Across downtown Baton Rouge on Sunday morning, the consequences of the city’s largest Mardi Gras parade were clearly visible: plastic bags and crushed paper, pink feathers and trails of purple beads, and an uneaten bowl of jambalaya.
But beginning at 6 a.m. Sunday, 14 city-parish trash sweepers joined by about as many Department of Correction’s work release inmates descended on the area in hopes of getting rid of the evidence of the revelry from the day before, except for the beads left hanging from the trees.
The Department of Public Works trash sweepers, working overtime, and the inmates began the task of removing between 10 and 12 tons of trash from the parade route, said Bryan Harmon, Department of Public Works interim director.

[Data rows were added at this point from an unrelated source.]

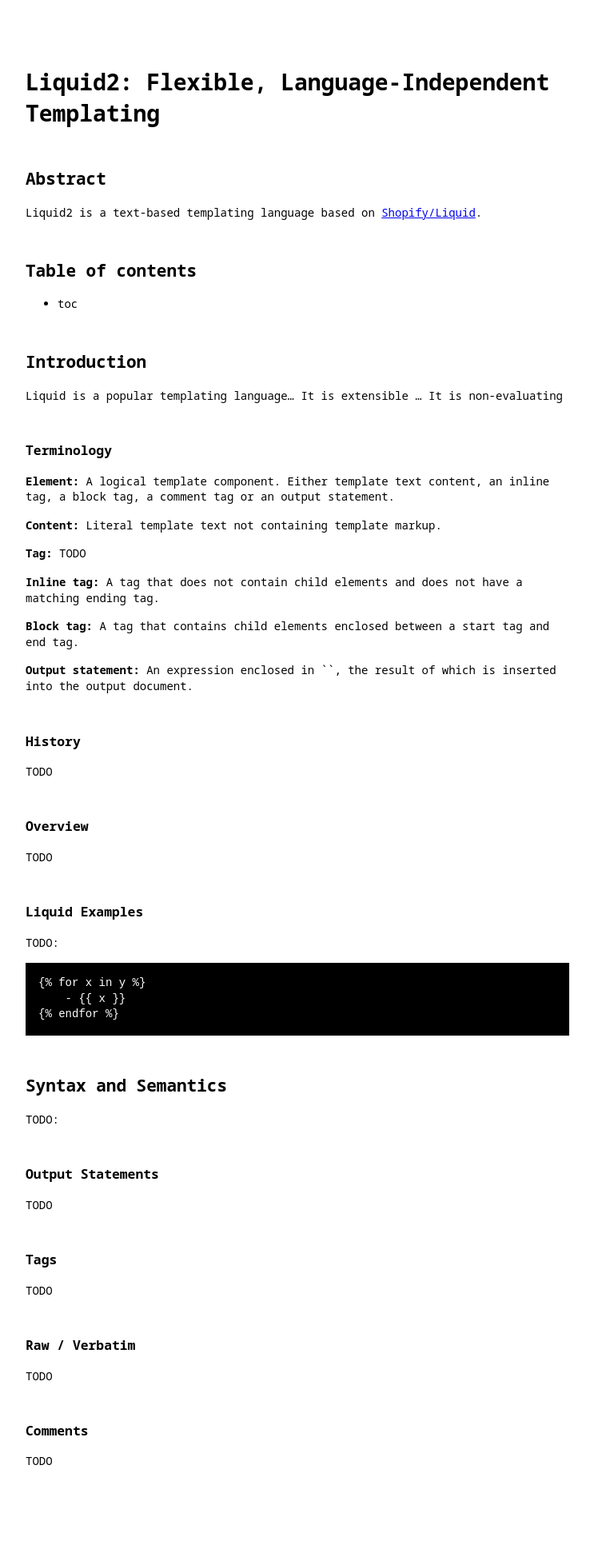
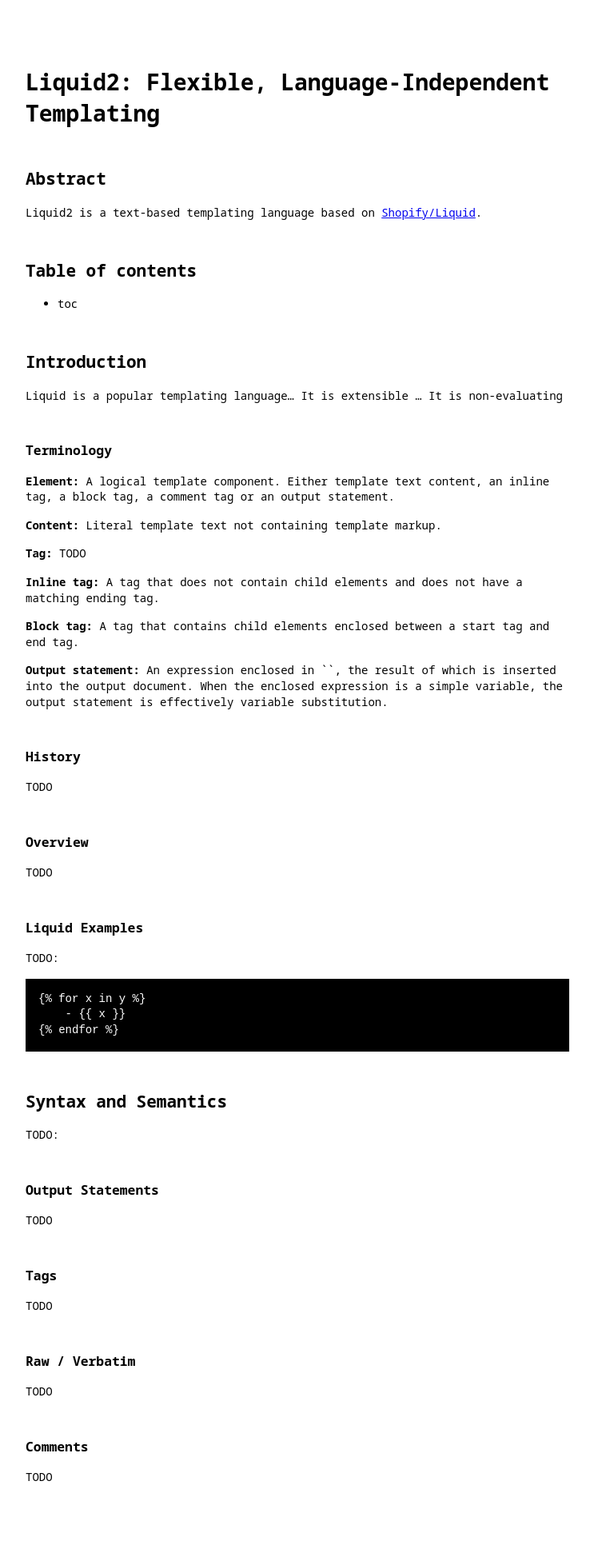
Before and after one commit to liquid2-org/draft-liquid2-spec, a Jekyll site: the page built from index.md, in a window 1280 px wide. Shown: the whole page at 80% size, without its empty margins (268-1011 px from the left). Built offline with Jekyll 4.4.1, drawn with Linux system fonts in a browser that asks for light colours.

```diff
--- a/_includes/terminology.md
+++ b/_includes/terminology.md
@@ -10,4 +10,4 @@
 
 **Block tag:** A tag that contains child elements enclosed between a start tag and end tag.
 
-**Output statement:** An expression enclosed in `{{` and `}}`, the result of which is inserted into the output document.
+**Output statement:** An expression enclosed in `{{` and `}}`, the result of which is inserted into the output document. When the enclosed expression is a simple variable, the output statement is effectively variable substitution.
```
Also changed, not shown: Gemfile.lock, README.md.
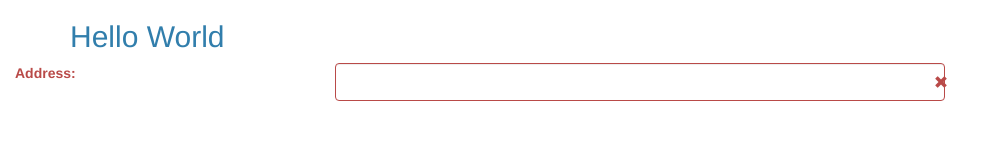
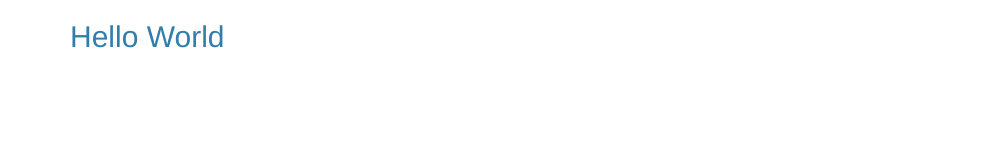
Before and after one commit to PeterTucker/bootstrap_learning, a plain HTML site: page Final_Exam/Section_2_Visibility.html in a window 1280 px wide. Shown: the whole page, without its empty margins (0-994 px from the left). Drawn offline with Linux system fonts and the light colour scheme.

```diff
--- a/Final_Exam/Section_2_Visibility.html
+++ b/Final_Exam/Section_2_Visibility.html
@@ -28,13 +28,6 @@
 		<h2 class="hidden-xs"> Hello World </h2>
 	</div>
 
-
-	<div class="form-group has-error">
-	  <label for="address" class="control-label col-md-3">Address:</label>
-	  <div class="col-md-6">
-	    <input type="text" name="address" id="address" class="form-control" />
-	    <span class="glyphicon glyphicon-remove form-control-feedback"></span>
-	  </div>
 	</div>
 
 	<!-- SCRIPTS -->
```
Also changed, not shown: 1 other file.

“It’s a big mess,” Harmon said. “I think our culture here, they like the parades. They expect the parades, (but) there’s a cost to the city for having these.”
Crews start at the churches downtown to beat the Sunday morning service crowds — and then trace back over the roughly two-mile route of the parade in an effort that lasts until the afternoon.
Harmon said the strategy is to sweep as much trash as possible away from yards and sidewalks into the street, and thus into the path of a thunderingly loud street sweeping machine — the Schwarze A9000. But even that machine can become clogged by beads that get caught in the rotating brushes, so crews have to rake them out or risk the machine going out of service.
The rest of the trash is picked up by hand.
“By the time they’re done, it’s hard to tell that something happened,” Harmon said.
An exception is the beads in trees — crews don’t try to concern themselves with grabbing them, Harmon said. People walking to work might grab a few, and the rest will fall out eventually. “There aren’t enough hours in the day for us to get those,” he said.
By late Sunday morning, a handful of residents along Spanish Town Road were raking leaves and trash away from their homes in anticipation of the Schwarze A9000 trundling by.
“This is what goes with having a parade,” said Mary Jane Marcantel, who coordinates the neighborhood’s cleanup efforts as vice chairman of the Historical Spanish Town Civic Association. “If this is all we deal with, so be it.”
Most residents were just thankful the debris was not even worse.
“This is one of the easiest cleanups we’ve had in years,” resident Donna Hicks said as she swept debris into the middle of the street.
Her neighbor Paul Neff was also unconcerned. “It’s no big deal,” he said with a blowing machine on his back, before letting the machine roar as clouds of wet leaf fragments spewed into the air and away from his property.
Darryl Gissel, a Spanish Town resident since 1981, recalled some of the strange items that used to turn up in parades over the years. He remembered one man who left behind a cheap plastic barbecue grill in the same spot right outside his home, parade after parade.
“People pulled up, parked and did whatever, thinking it was a no-man’s land,” Gissel said. “It used to be the stuff you would find was unbelievable.”
Spanish Town resident Bruce Foreman, who surveyed the cleanup efforts while walking his Chinese pug named Cinderella Estella, was also pleased with the cleanup.
“It’s the only time of year when they do rake the leaves,” he said.
Follow Daniel Bethencourt on Twitter, @_dbethencourt.